Start of Records shown
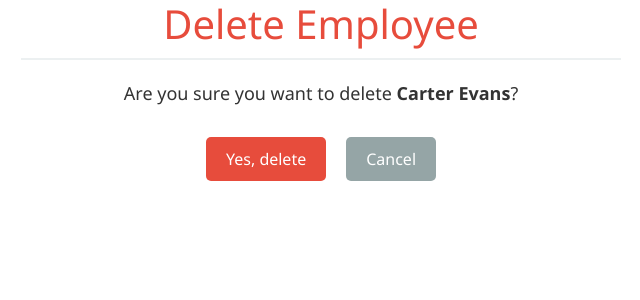
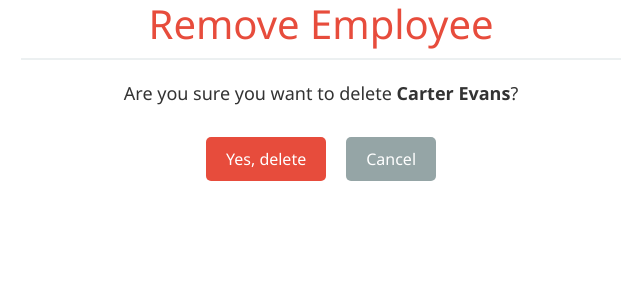
Before and after one commit to shubham637/Employee_CRUD_Intern, a Django app: page /6/delete/ in a window 1280 px wide. Shown: the top 300 px of the page, without its empty margins (319-959 px from the left). Run offline with Django 4.2, Linux system fonts and the light colour scheme; data comes from the database, SQL or seed files in the repository.

Commit message:
templates

```diff
--- a/Templates/confirm_delete.html
+++ b/Templates/confirm_delete.html
@@ -3,7 +3,7 @@
 {% block content %}
 
 <div style="max-width: 600px; margin: 0 auto; font-family: 'Segoe UI', Tahoma, Geneva, Verdana, sans-serif; color: #333; text-align: center;">
-    <h1 style="color: #e74c3c; border-bottom: 2px solid #ecf0f1; padding-bottom: 10px; margin-bottom: 20px;">Delete Employee</h1>
+    <h1 style="color: #e74c3c; border-bottom: 2px solid #ecf0f1; padding-bottom: 10px; margin-bottom: 20px;">Remove Employee</h1>
 
     <p style="font-size: 18px; margin-bottom: 30px;">
         Are you sure you want to delete <strong>{{ employee.first_name }} {{ employee.last_name }}</strong>?
```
End of Records shown
When a line among the entries contains "bottom", pull that line out.

▶ Solution for this exercise
-    <h1 style="color: #e74c3c; border-bottom: 2px solid #ecf0f1; padding-bottom: 10px; margin-bottom: 20px;">Delete Employee</h1>
+    <h1 style="color: #e74c3c; border-bottom: 2px solid #ecf0f1; padding-bottom: 10px; margin-bottom: 20px;">Remove Employee</h1>
     <p style="font-size: 18px; margin-bottom: 30px;">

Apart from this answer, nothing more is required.